** Opening Task material block **

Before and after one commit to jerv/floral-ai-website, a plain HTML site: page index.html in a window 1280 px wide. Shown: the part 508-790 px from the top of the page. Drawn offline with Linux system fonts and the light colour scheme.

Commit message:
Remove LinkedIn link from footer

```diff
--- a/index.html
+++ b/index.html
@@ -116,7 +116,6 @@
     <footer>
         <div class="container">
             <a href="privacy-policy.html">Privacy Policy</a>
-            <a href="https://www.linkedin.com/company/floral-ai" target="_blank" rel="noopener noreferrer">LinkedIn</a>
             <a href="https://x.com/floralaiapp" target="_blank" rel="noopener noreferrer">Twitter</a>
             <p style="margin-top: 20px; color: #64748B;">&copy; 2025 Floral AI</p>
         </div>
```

** Closing Task material block **

Working from the entries above, filter out every line that lacks "LinkedIn" and copy what remains.

### Problem solution
Remove LinkedIn link from footer
-            <a href="https://www.linkedin.com/company/floral-ai" target="_blank" rel="noopener noreferrer">LinkedIn</a>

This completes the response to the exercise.